A federal standard for daylight saving time (DST) was established in the United States in the 1960s, but the idea of changing the clocks twice a year has long been controversial. Proponents argue that permanent daylight saving time — or "no more falling back every year in the fall," as CNN explains — would be significantly better for the country and for people's health. Opponents argue just the opposite. Who is right?
Pro: Permanent DST can lower energy bills
Some studies have shown that permanent DST can help cut down on energy costs. This is partly due to the sun setting one hour later in the evenings, which means the "need to use electricity for household lighting and appliances is reduced," The Columbus Dispatch argues. This data seems to be backed up by a study from the U.S. Energy Department, which found that four extended weeks of DST could save an extra 0.5 percent in total electricity per day. However, this may come with a caveat, Maya Wei-Haas writes for National Geographic: "The later sunlight hours do often reduce electricity use during this time, but they also spur more intense use of air conditioning in the evening or greater energy demands to light up the dark mornings."
Con: Potential health problems
A study from Northwestern Medicine suggests DST is "linked to increased risk of developing certain disorders, from cognitive and mental health issues to digestive and heart diseases. And, if you already have these conditions, DST can make them worse." These concerns are corroborated by Natalie Pompilo, who writes for Brain & Life Magazine that "even slight misalignments between the body clock and the social clock can have serious health consequences." Neurologist Dr. Beth Ann Malow from Vanderbilt University adds that "the misalignment of our natural circadian rhythms can contribute to obesity, diabetes, and heart disease."
Pro: A reduction in crimes
For obvious reasons, many criminals prefer to commit their crimes at night. However, if DST were permanent, "moving sunlight into the evening hours [would have] a far greater impact on crime prevention than it does in the morning," writes Steve. P Calandrillo for the University of Washington Magazine. He adds that "crime rates are lower by 30 percent in the morning-to-afternoon hours, even when those morning hours occur before sunrise, when it's still dark," meaning the extra hour of sunshine could cause a significant reduction in crime. This is backed up by a study from Jennifer L. Doleac and Nicholas J. Sanders with the Brookings Institute, who write, "Offenders know they're more likely to be recognized and get caught if they're fully visible," and the additional sunlight would help to deter petty criminals.
Con: Sleep disruptions

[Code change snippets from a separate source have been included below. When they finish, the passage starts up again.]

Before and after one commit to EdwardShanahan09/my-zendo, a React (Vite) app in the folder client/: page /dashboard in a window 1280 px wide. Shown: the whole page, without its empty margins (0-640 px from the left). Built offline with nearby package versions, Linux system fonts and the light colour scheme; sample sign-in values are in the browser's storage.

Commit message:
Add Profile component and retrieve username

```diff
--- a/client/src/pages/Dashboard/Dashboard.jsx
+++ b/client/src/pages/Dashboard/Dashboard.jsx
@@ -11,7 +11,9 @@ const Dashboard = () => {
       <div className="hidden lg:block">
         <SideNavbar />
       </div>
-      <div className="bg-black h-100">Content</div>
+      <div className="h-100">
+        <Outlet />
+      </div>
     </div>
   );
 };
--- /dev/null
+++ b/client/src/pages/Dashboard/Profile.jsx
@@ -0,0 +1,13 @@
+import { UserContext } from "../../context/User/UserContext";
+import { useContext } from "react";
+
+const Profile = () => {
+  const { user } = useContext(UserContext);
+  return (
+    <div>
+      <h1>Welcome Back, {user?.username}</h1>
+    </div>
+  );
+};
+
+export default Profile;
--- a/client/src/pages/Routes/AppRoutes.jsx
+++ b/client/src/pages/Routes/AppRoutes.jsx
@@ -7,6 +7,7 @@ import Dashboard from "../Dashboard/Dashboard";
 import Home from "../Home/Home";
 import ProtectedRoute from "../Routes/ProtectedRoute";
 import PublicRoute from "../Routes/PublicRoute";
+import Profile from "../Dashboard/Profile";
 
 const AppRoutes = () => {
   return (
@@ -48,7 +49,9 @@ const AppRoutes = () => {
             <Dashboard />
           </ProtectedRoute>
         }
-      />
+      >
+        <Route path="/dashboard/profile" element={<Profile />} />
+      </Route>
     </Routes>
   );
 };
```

Despite the fact that many people enjoy the additional sunshine, "permanent daylight saving time doesn't align with our natural circadian rhythms," Dr. Shelby Harris writes for USA Today. Harris adds that while longer days may be appealing, "Our sleep schedules are guided by the Earth's light and dark cycle." If people were to shift to consistently darker mornings, Harris says, "Our sleep schedules would get thrown severely out of whack — a long-term issue with long-term implications." Danielle Pachecho, a staff writer at the Sleep Foundation, argues that "DST can cause sleep problems if circadian rhythms are not aligned with natural cycles of light and darkness," and that it can lead to insomnia for many people. "Circadian misalignment can contribute to sleep loss, as well as 'sleep debt,' which refers to the cumulative effect of not getting enough sleep on a regular basis," Pachecho adds.
Pro: More time spent outside
For some parents, the additional brightness at the end of the day can mean more outdoor activity for their children. Ashley Jones, a lifestyle writer at Romper, writes that "more sunlight later in the day means I can literally wear my kids out ahead of their 8 p.m. bedtime with outdoor activity." As a result, Jones argues, this could help children wind down and give parents a break at the end of the day, adding that "the extra time outside with my kids also gives me a mental reset after working all day." Camille Squares writes for Quartz that children naturally play outside longer during evening light. She cites a study from New Zealand that found the number of trampoline accidents even increase during the summer months as a result of increased time outside.
Con: A drop in workplace productivity
Investor and entrepreneur John Rampton writes for Entrepreneur that DST has "sucked the life out of productivity." This was backed by Dr. Ilene M. Rosen, professor of clinical medicine and program director for the Sleep Medicine Fellowship at the University of Pennsylvania, who told MSNBC that employers "are recognizing the costs of poor sleep in their employees," largely contributed to by DST. Rosen adds that there is "a strong U-shaped relationship between absenteeism and presenteeism [on-the-job-work loss] and hours of sleep." Basically, she argues that people should be getting seven to eight hours of sleep a night to be most productive, something that doesn't happen as a result of DST.